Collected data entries
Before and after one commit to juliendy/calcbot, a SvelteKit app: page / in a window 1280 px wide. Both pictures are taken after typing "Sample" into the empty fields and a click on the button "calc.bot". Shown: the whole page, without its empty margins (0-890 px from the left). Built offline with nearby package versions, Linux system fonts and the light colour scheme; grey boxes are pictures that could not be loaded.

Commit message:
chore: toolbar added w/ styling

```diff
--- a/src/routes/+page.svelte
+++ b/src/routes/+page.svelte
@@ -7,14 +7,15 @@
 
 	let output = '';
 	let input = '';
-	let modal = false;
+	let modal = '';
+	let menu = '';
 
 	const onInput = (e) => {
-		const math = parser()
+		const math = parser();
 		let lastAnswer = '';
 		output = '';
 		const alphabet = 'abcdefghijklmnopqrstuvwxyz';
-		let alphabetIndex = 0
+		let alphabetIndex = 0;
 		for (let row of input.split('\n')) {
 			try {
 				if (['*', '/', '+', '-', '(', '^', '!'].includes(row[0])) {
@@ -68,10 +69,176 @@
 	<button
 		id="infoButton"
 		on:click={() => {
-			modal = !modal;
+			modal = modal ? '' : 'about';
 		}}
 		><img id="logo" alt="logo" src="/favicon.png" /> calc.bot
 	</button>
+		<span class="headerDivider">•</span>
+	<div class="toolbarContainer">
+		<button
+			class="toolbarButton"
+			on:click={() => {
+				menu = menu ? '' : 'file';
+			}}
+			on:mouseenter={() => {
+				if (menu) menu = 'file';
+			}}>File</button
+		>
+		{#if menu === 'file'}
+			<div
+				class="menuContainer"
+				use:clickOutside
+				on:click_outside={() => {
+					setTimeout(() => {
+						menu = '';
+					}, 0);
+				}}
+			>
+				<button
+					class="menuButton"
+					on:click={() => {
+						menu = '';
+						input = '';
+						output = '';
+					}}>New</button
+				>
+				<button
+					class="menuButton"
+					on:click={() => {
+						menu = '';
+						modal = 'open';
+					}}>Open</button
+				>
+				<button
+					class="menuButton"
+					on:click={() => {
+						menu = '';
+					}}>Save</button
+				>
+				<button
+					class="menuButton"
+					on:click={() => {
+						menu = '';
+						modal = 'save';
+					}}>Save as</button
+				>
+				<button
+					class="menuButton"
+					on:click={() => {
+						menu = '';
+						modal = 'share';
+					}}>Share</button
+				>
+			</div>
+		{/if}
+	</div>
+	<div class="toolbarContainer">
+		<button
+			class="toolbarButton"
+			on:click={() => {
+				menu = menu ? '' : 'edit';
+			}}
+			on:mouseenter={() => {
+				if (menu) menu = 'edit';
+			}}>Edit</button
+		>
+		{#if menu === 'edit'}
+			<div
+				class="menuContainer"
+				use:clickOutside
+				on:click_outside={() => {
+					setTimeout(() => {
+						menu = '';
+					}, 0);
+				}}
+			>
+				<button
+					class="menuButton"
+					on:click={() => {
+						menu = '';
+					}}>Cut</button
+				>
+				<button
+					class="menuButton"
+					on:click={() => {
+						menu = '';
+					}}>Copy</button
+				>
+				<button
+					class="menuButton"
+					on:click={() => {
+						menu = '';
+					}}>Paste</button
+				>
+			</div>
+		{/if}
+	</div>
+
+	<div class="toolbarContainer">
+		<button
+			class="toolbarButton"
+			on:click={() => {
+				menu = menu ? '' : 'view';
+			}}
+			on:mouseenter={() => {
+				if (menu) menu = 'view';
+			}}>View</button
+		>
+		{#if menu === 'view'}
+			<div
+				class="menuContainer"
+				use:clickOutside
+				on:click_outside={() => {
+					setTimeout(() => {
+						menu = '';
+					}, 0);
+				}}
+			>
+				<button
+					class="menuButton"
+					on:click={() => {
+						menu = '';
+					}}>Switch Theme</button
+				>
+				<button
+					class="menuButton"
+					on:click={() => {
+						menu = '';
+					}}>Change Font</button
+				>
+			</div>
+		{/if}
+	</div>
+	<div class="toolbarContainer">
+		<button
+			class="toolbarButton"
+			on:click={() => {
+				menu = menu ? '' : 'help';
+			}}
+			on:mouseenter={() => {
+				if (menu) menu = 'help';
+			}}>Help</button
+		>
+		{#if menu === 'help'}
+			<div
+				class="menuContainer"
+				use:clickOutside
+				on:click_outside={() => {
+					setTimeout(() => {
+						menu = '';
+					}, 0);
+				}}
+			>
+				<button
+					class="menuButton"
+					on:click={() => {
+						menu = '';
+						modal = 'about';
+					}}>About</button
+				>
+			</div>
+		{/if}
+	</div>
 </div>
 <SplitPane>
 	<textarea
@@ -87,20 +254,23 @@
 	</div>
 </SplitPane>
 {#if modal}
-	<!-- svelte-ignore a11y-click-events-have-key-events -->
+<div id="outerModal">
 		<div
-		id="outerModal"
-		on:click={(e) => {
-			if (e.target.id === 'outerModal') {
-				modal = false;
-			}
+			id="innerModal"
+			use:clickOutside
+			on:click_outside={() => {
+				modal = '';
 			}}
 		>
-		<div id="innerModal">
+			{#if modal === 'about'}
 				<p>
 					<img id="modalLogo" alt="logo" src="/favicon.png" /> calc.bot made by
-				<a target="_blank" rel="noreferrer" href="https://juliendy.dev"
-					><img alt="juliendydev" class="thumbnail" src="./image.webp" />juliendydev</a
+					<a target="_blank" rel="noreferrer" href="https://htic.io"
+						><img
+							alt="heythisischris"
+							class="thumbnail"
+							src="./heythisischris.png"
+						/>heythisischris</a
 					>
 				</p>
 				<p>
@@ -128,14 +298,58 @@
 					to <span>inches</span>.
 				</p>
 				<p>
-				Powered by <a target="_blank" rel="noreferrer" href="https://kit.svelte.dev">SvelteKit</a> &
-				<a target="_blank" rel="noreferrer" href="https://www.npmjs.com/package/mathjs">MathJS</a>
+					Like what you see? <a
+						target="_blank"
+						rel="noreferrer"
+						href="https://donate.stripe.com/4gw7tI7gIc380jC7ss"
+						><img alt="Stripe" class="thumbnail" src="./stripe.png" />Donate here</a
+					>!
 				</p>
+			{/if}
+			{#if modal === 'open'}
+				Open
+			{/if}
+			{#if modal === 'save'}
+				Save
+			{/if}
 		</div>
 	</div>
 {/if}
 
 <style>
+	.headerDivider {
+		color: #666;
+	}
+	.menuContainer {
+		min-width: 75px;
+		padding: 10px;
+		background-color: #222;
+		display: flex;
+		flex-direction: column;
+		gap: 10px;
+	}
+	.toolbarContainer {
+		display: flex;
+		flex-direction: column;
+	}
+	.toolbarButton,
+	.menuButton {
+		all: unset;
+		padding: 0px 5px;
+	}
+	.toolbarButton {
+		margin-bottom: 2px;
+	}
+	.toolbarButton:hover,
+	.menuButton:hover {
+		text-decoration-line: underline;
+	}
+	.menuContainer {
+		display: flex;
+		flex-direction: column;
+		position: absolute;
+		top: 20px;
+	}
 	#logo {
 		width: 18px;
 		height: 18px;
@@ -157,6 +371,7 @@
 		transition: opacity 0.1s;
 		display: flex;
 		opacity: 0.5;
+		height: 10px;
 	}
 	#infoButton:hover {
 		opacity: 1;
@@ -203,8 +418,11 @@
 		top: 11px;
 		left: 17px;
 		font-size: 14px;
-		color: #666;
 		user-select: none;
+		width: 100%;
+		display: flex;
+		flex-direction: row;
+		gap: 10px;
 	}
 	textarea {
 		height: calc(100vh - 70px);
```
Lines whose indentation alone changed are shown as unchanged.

==

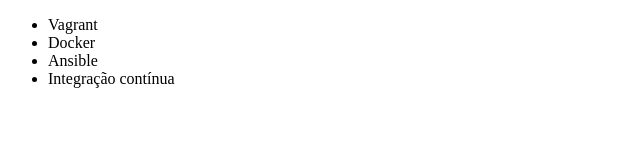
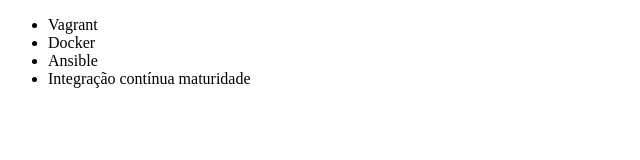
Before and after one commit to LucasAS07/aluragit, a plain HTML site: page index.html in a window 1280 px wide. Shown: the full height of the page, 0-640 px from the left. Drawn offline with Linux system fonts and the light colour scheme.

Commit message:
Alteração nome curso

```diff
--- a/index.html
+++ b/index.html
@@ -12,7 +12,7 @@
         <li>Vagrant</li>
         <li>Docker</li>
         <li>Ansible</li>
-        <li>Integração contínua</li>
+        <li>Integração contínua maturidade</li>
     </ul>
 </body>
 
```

▸ **WHAT THE EXERCISE ASKS**
Read through the lines above and collect those that contain the string "target".

▸ **ANSWER**
-			if (e.target.id === 'outerModal') {
-				<a target="_blank" rel="noreferrer" href="https://juliendy.dev"
+					<a target="_blank" rel="noreferrer" href="https://htic.io"
-				Powered by <a target="_blank" rel="noreferrer" href="https://kit.svelte.dev">SvelteKit</a> &
-				<a target="_blank" rel="noreferrer" href="https://www.npmjs.com/package/mathjs">MathJS</a>
+						target="_blank"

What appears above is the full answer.